Russia's Past Is Ever Present

The Russian parliament is currently attempting to pass legislation that would criminalize “homosexual propaganda”, whatever that means. Included in the list of banned activities are public displays or events supporting gay rights. Julia Ioffe at The New Republic explores beyond the obvious human rights concerns (which are myriad) to what this means for the future of Vladimir Putin’s Russia:

The president is showing that he is not only not going anywhere, but that he will impose his vision of Russia on all Russians, whether they like it or not. That vision is not, as many think, the neo-Soviet one—though there are elements of it in Putin’s foreign policy—but the imperial one. Putin’s favorite character from Russian history is not Stalin, but Pyotr Stolypin, a brute reformer who served under Nicholas II. Putin is also said to see his greatest achievement as the reuniting of the Russian Orthodox Church, which split shortly after the Russian Revolution into a domestic and Western one. He has overseen a renaissance of orthodoxy and has ushered the church into the halls of power, to the point where it is now widely seen as a Kremlin affiliate. These days, hardly a policy move happens without the church stating its position on it.

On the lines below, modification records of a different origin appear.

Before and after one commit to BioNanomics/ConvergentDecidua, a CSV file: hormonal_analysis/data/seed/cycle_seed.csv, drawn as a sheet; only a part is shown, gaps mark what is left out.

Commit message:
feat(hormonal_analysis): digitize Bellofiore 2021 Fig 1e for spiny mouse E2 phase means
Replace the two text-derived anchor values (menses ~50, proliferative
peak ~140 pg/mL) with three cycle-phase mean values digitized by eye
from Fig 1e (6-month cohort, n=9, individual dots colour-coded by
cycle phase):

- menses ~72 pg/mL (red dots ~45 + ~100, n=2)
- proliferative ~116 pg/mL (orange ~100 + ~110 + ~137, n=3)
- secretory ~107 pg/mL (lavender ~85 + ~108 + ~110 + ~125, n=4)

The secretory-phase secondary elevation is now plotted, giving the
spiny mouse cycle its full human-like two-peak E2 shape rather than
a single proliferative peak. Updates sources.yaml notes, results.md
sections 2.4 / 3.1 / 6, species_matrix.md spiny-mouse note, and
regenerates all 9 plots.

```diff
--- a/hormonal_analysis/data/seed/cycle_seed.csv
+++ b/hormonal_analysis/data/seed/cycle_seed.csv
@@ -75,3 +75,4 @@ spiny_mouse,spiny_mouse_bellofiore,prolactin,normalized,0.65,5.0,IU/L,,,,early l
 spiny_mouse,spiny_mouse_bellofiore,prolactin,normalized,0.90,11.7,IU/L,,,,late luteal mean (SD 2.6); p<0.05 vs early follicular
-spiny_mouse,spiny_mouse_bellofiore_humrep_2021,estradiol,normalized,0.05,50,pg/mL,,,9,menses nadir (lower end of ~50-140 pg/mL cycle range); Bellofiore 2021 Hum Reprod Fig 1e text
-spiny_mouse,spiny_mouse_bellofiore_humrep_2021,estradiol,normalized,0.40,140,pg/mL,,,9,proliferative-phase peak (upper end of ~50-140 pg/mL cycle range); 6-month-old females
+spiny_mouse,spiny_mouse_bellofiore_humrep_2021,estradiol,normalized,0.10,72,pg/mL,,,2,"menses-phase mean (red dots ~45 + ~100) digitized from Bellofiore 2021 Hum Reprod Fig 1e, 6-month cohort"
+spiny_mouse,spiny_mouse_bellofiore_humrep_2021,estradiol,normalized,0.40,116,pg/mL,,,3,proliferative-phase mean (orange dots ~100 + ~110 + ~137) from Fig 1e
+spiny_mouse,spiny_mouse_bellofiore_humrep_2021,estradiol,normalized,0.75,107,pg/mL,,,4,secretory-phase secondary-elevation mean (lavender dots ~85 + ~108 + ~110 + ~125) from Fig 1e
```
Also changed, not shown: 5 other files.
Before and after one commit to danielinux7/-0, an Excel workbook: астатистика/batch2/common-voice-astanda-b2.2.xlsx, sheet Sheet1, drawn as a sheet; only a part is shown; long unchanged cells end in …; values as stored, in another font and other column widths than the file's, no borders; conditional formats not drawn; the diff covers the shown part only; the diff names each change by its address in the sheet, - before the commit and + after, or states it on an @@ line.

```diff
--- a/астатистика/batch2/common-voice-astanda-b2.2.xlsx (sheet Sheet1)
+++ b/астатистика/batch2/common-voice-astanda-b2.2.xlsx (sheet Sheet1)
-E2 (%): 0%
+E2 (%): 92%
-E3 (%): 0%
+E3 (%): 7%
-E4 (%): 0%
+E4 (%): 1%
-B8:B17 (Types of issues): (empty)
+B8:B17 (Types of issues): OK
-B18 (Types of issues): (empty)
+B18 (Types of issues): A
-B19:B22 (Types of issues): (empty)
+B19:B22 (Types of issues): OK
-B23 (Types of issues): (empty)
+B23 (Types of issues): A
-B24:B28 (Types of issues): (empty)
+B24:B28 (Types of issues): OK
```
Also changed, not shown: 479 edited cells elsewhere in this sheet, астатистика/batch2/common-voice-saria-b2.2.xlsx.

Last year’s imprisonment of Pussy Riot for a relatively innocuous demonstration certainly suggests as much.

Radical Woman of the Day: Ayn Rand

On this day in 1905 was born Alisa Zinov’yevna Rosenbaum, who later renamed herself Ayn Rand, author of The Fountainhead and Atlas Shrugged and founder of Objectivism.

Rand was born in Saint Petersburg before the advent of Communism, but her family had to flee to Crimea after the October Revolution. Rand attended high school there and had already decided she was an atheist when her family returned to Saint Petersburg after her graduation. With greater education opportunities now open to women, she studied history at Petrograd State University (as it was then called), graduating in 1924.

Having begun writing screenplays at the age of eight, Rand studied at the State Technicum for Screen Arts during her first postgraduate year, and in the fall of 1925 she visited America. She managed to stay in the United States for several years, travelling to Hollywood and beginning work in the film business. (She landed her first job, as a movie extra, as a result of a chance meeting with Cecil B. DeMille.) Rand eventually married Frank O’Connor in 1929 and became a United States citizen in 1931. She wrote several screenplays and worked as a script doctor during the remainder of the 1930s, also publishing her first novel, We the Living, in 1936.

In 1938 The Fountainhead was published in England, but it was not published in the United States until 1943. Its success, and the even greater subsequent success of Atlas Shrugged, launched Rand’s new career as a philosopher, lecturer, and ongoing figure of controversy.

Via the Radical Women’s History Project.

Tina Fey to Possibly Star in Muppets Movie

Rumor has it Fey will play a Russian gulag prison guard, in what sounds like a pretty dark idea for a Muppets movie. Still, I think the correct response to this news is: “Eeeeeeeeee!”

Via The Mary Sue.

Russian Court Tries to Ban All Online Videos of Pussy Riot

One government witness testified that videos, including one of an anti-Vladmir Putin song performed in Red Square, were “a disguised call to organize mass riots.”

I assume he continued: “It isn’t at all that we’re scared of a few women and the resonance of their message. Any suggestion that the government is acting out of fear will be considered sedition.”

One Pussy Riot Member Released, Probably Not for Fantastic Reasons

I agree with this analysis by Mark Adomanis. I’m glad Yekaterina Samutsevich is free again, and it sounds like she made a shrewd maneuver by switching representation and tactics, but this just seems like a way for Putin’s government to seem magnanimous and pay some lip service to justice without actually changing in any meaningful way.

Russian PM Calls for Pussy Riot to Be Freed

(Potentially) good news. I don’t think this demonstrates belated concern for civil rights, though, and neither does the AP:

By being the one to call for the women’s release, Medvedev, who has cultivated the image of a more liberal leader, could allow Putin to put the uncomfortable case behind him while not appearing weak.

Via The Mary Sue.

Russian Orthodox Church Forgives Pussy Riot

”The church has been sometimes accused of not forgiving them,” the bearded and bespectacled cleric said. “We did forgive them from the very start. But such actions should be cut short by society and authorities.”

Just the way Jesus would have said it.

Via Jezebel